A History of American State and Local Economic Development presents the history of American local and state economic development from 1790 to 2000. This multi-variable, multi-disciplinary history employs a bottom-up policy-making systems approach through three eras of American state and local economic development.
The history offers insight into why the practice and profession evolved as it has and comments on its present-day complexity. It stresses mainstream economic and community development as an output of jurisdictional policy systems driven by political culture and three key forces of change—industry/sector profit cycle, population mobility, and three competitive urban hierarchies—which continue to impact policy-making. With several chapters on each major US region, this book observes two macro political cultures, Privatism and Progressivism, that have persisted since the Early Republic and have inspired two often-conflicting approaches to confront urban growth and decline.
The model employed to organize and explain the evolution of American state and local economic development puts great stress on the three ‘competitive hierarchies’ (urban, metropolitan, and global) – the last anticipating and incorporating populism and the future election of Donald Trump. The discussion concerning political culture and the Big Sort also reflects implications from the 2016 election.

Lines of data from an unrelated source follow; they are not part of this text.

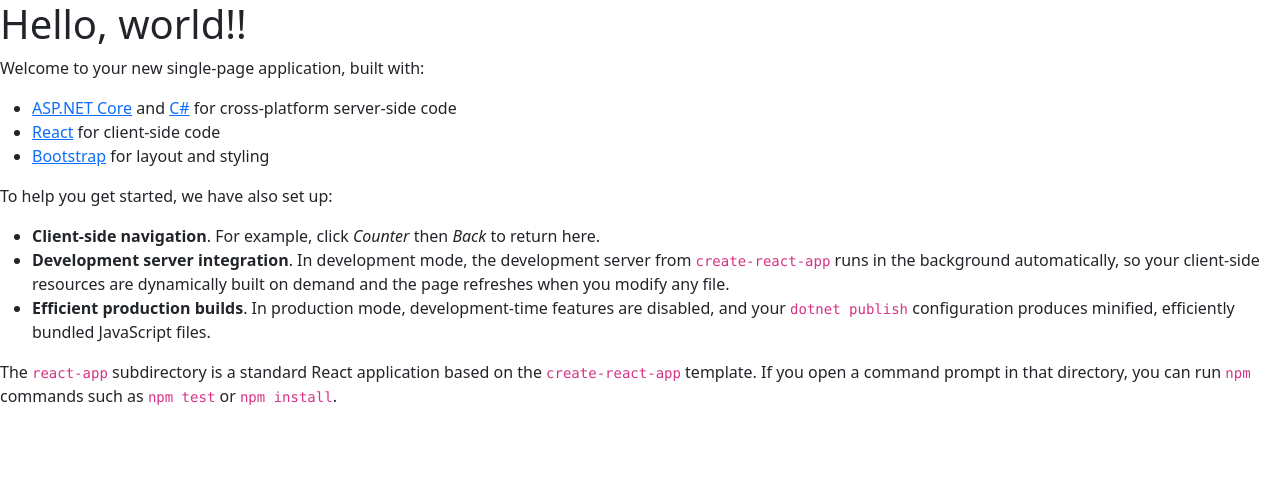
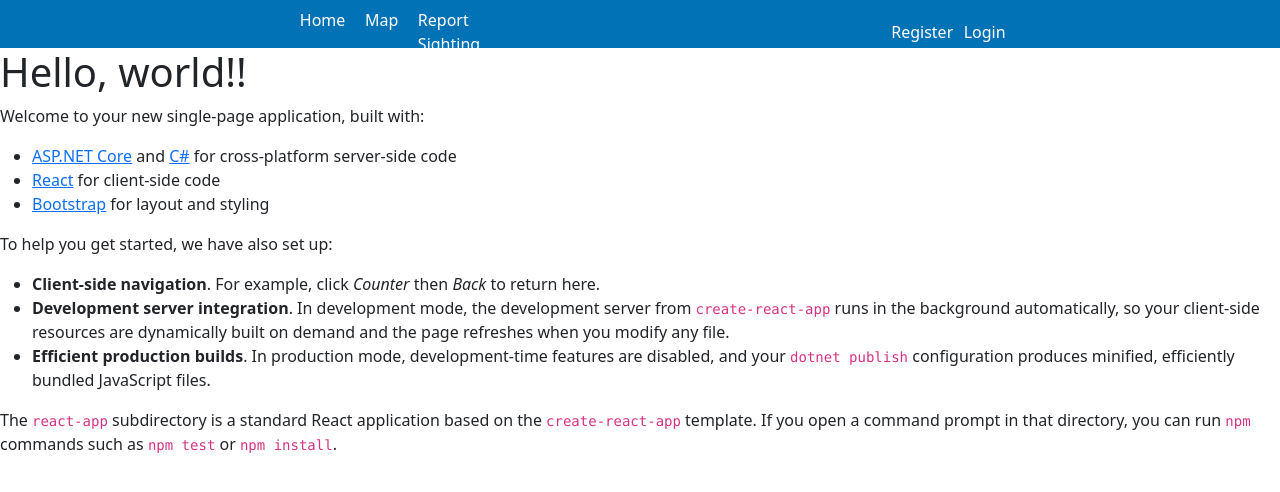
Before and after one commit to OPTIMIMCOW/MapFilter, a React (Create React App) app in the folder WhaleSpotting/react-app/: page / in a window 1280 px wide. Shown: the top 492 px of the page. Built offline with nearby package versions, Linux system fonts and the light colour scheme.

Commit message:
Bug on padding Navbar

```diff
--- a/WhaleSpotting/react-app/src/App.tsx
+++ b/WhaleSpotting/react-app/src/App.tsx
@@ -2,10 +2,12 @@
 import { BrowserRouter as Router, Switch, Route } from "react-router-dom";
 import "./App.scss";
 import Home from "./components/Home";
+import Navbar from "./components/Navbar";
 
 function App(): JSX.Element {
     return (
         <Router>
+            <Navbar />
             <Switch>
                 <Route path="/map" />
                 <Route path="/reportsighting" />
--- a/WhaleSpotting/react-app/src/components/Layout.tsx
+++ b/WhaleSpotting/react-app/src/components/Layout.tsx
@@ -1,12 +1,12 @@
 import React from "react";
 import { Container } from "reactstrap";
-import NavMenu from "./NavMenu";
+import Navbar from "./Navbar";
 
 export default function Layout({children}: {children: JSX.Element | JSX.Element[]}): JSX.Element {
 
     return (
         <div>
-            <NavMenu />
+            <Navbar />
             <Container>
                 {children}
             </Container>
--- a/WhaleSpotting/react-app/src/components/NavMenu.scss
+++ /dev/null
@@ -1,18 +0,0 @@
-a.navbar-brand {
-  white-space: normal;
-  text-align: center;
-  word-break: break-all;
-}
-
-html {
-  font-size: 14px;
-}
-@media (min-width: 768px) {
-  html {
-    font-size: 16px;
-  }
-}
-
-.box-shadow {
-  box-shadow: 0 .25rem .75rem rgba(0, 0, 0, .05);
-}
--- /dev/null
+++ b/WhaleSpotting/react-app/src/components/Navbar.tsx
@@ -0,0 +1,23 @@
+import React from "react";
+import { Link } from "react-router-dom";
+import "../styles/Navbar.scss";
+
+export default function Navbar(): JSX.Element {
+
+    return (
+        <div className="header">
+            <nav className="navbar">
+                <div className="group1">
+                    <Link to="./Home" data-testid="home" className="navbar-link">Home</Link>
+                    <Link to="./Map" className="navbar-link ">Map</Link>
+                    <Link to="./ReportSighting" className="navbar-link ">Report Sighting</Link>
+                </div>
+                <div className="group2">
+                    <Link to="./Register" className="navbar-link">Register</Link>
+                    <Link to="./Login" className="navbar-link">Login</Link>
+                </div>
+
+            </nav>
+        </div>
+    );
+}
--- a/WhaleSpotting/react-app/src/index.scss
+++ b/WhaleSpotting/react-app/src/index.scss
@@ -1,13 +1,8 @@
+@import '../src/styles/constants.scss';
+
 body {
   margin: 0;
-  font-family: -apple-system, BlinkMacSystemFont, 'Segoe UI', 'Roboto', 'Oxygen',
-    'Ubuntu', 'Cantarell', 'Fira Sans', 'Droid Sans', 'Helvetica Neue',
-    sans-serif;
+  font-family: $fontFamily;
   -webkit-font-smoothing: antialiased;
   -moz-osx-font-smoothing: grayscale;
 }
-
-code {
-  font-family: source-code-pro, Menlo, Monaco, Consolas, 'Courier New',
-    monospace;
-}
--- /dev/null
+++ b/WhaleSpotting/react-app/src/styles/Navbar.scss
@@ -0,0 +1,52 @@
+@import './constants.scss';
+
+.header {
+    position: sticky;
+    top: 0;
+    background-color: $primaryColour;
+    display: flex;
+    justify-content: center;
+    height: 6vh;
+}
+
+
+.navbar {
+    background-color: $primaryColour;
+    display: flex;
+    justify-content: center;
+    width: 700px;
+    height: 6vh;
+    padding: 0;
+    margin: 0;
+}
+
+.navbar-link {
+    margin-left: 5%;
+    margin-right: 5%;
+    color: white;
+    font-size: 1vw;
+    font-size: 16px;
+    text-decoration: none;
+}
+
+.navbar-link:hover {
+    background-color: $primaryDark;
+    border-radius: 5px;
+    color: white;
+}
+
+.profile-navlink {
+    display: none;
+}
+
+.group1 {
+    float: left;
+    display: flex;
+}
+
+.group2 {
+   margin-left: 2%;
+   float: right;
+   justify-self: flex-end;
+   display: flex;
+}
```
Also changed, not shown: WhaleSpotting/react-app/src/components/NavMenu.tsx (deleted, +0 -36 lines), 1 other file (tests, documents, lock files or other folders).
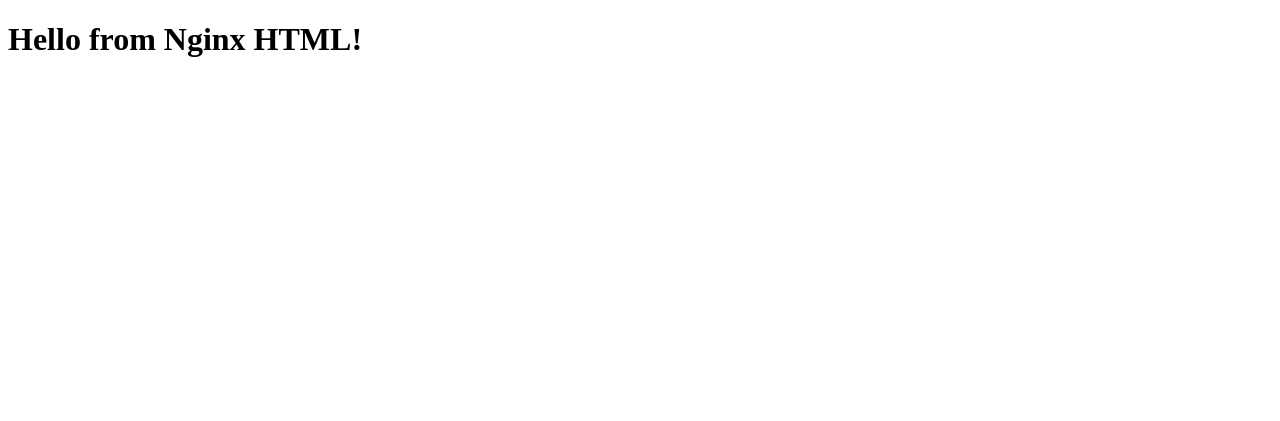
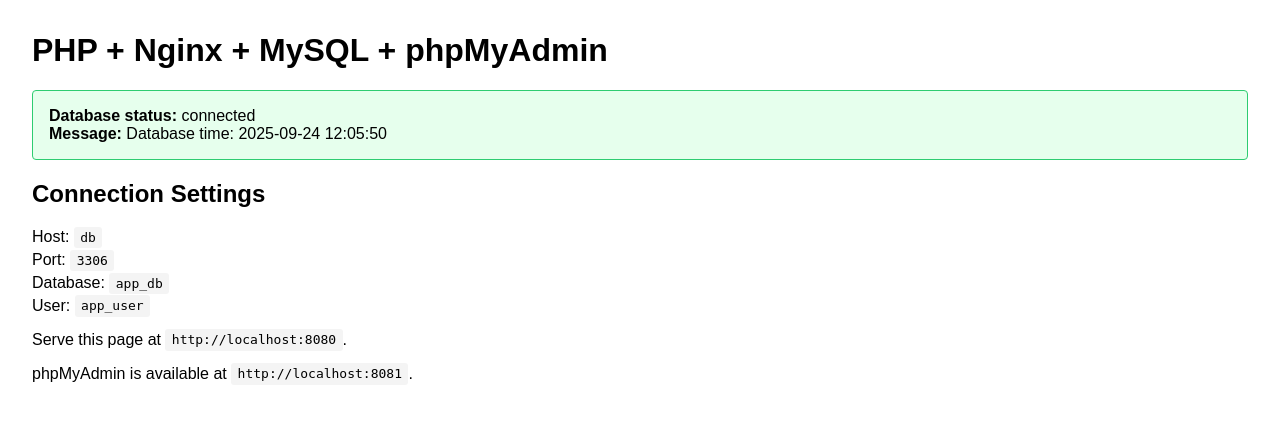
Before and after one commit to Kumajung/example_docker_lemp, a PHP site: page / in a window 1280 px wide. Shown: the top 421 px of the page. Run offline with PHP 8.4, Linux system fonts and the light colour scheme.

Commit message:
เอ เอากลับมา

```diff
--- a/src/index.php
+++ b/src/index.php
@@ -1,13 +1,67 @@
+<?php
+$host = getenv('MYSQL_HOST') ?: 'db';
+$port = getenv('MYSQL_PORT') ?: '3306';
+$database = getenv('MYSQL_DATABASE') ?: 'app_db';
+$username = getenv('MYSQL_USER') ?: 'app_user';
+$password = getenv('MYSQL_PASSWORD') ?: 'app_pass';
+
+$dsn = sprintf('mysql:host=%s;port=%s;dbname=%s;charset=utf8mb4', $host, $port, $database);
+$databaseStatus = 'not connected';
+$message = '';
+$attempts = 0;
+$maxAttempts = 5;
+$delaySeconds = 2;
+
+while ($attempts < $maxAttempts) {
+    try {
+        $pdo = new PDO($dsn, $username, $password, [
+            PDO::ATTR_ERRMODE => PDO::ERRMODE_EXCEPTION,
+            PDO::ATTR_DEFAULT_FETCH_MODE => PDO::FETCH_ASSOC,
+        ]);
+        $databaseStatus = 'connected';
+        $statement = $pdo->query('SELECT NOW() AS server_time');
+        $row = $statement->fetch();
+        $message = 'Database time: ' . ($row['server_time'] ?? 'unknown');
+        break;
+    } catch (Throwable $error) {
+        $databaseStatus = 'not connected';
+        $message = $error->getMessage();
+        $attempts++;
+        if ($attempts < $maxAttempts) {
+            sleep($delaySeconds);
+        }
+    }
+}
+?>
 <!DOCTYPE html>
 <html lang="en">
-
 <head>
-    <meta charset="UTF-8" />
-    <title>Test Nginx HTML</title>
+    <meta charset="UTF-8">
+    <title>Docker PHP Stack</title>
+    <style>
+        body { font-family: Arial, sans-serif; margin: 2rem; }
+        .status { padding: 1rem; border-radius: 4px; margin-bottom: 1rem; }
+        .ok { background: #e6ffed; border: 1px solid #2ecc71; }
+        .fail { background: #ffecec; border: 1px solid #e74c3c; }
+        code { background: #f4f4f4; padding: 0.2rem 0.4rem; border-radius: 3px; }
+        ul { list-style: none; padding: 0; }
+        li { margin-bottom: 0.3rem; }
+    </style>
 </head>
-
 <body>
-    <h1>Hello from Nginx HTML!</h1>
+<h1>PHP + Nginx + MySQL + phpMyAdmin</h1>
+<div class="status <?php echo $databaseStatus === 'connected' ? 'ok' : 'fail'; ?>">
+    <strong>Database status:</strong> <?php echo htmlspecialchars($databaseStatus, ENT_QUOTES, 'UTF-8'); ?><br>
+    <strong>Message:</strong> <?php echo htmlspecialchars($message, ENT_QUOTES, 'UTF-8'); ?>
+</div>
+<h2>Connection Settings</h2>
+<ul>
+    <li>Host: <code><?php echo htmlspecialchars($host, ENT_QUOTES, 'UTF-8'); ?></code></li>
+    <li>Port: <code><?php echo htmlspecialchars($port, ENT_QUOTES, 'UTF-8'); ?></code></li>
+    <li>Database: <code><?php echo htmlspecialchars($database, ENT_QUOTES, 'UTF-8'); ?></code></li>
+    <li>User: <code><?php echo htmlspecialchars($username, ENT_QUOTES, 'UTF-8'); ?></code></li>
+</ul>
+<p>Serve this page at <code>http://localhost:<?php echo htmlspecialchars(getenv('HTTP_PORT') ?: '8080', ENT_QUOTES, 'UTF-8'); ?></code>.</p>
+<p>phpMyAdmin is available at <code>http://localhost:<?php echo htmlspecialchars(getenv('PHPMYADMIN_PORT') ?: '8081', ENT_QUOTES, 'UTF-8'); ?></code>.</p>
 </body>
-
 </html>
```
Also changed, not shown: docker-compose copy.yml (added, +28 -0 lines), docker-compose.yml (+37 -17 lines), docker/php/php.ini (+5 -3 lines), src/about.php (added, +14 -0 lines), src/cat.php (added, +14 -0 lines), src/show.php (added, +14 -0 lines), 5 other files.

This history of American state and local economic development will be of main interest to the academic community and economic development professionals, particularly those in political science, public policy, history, economics, planning, urban sociology, and geography. Research institutes, policy institutes, and NGOs will also find value in the comprehensive history.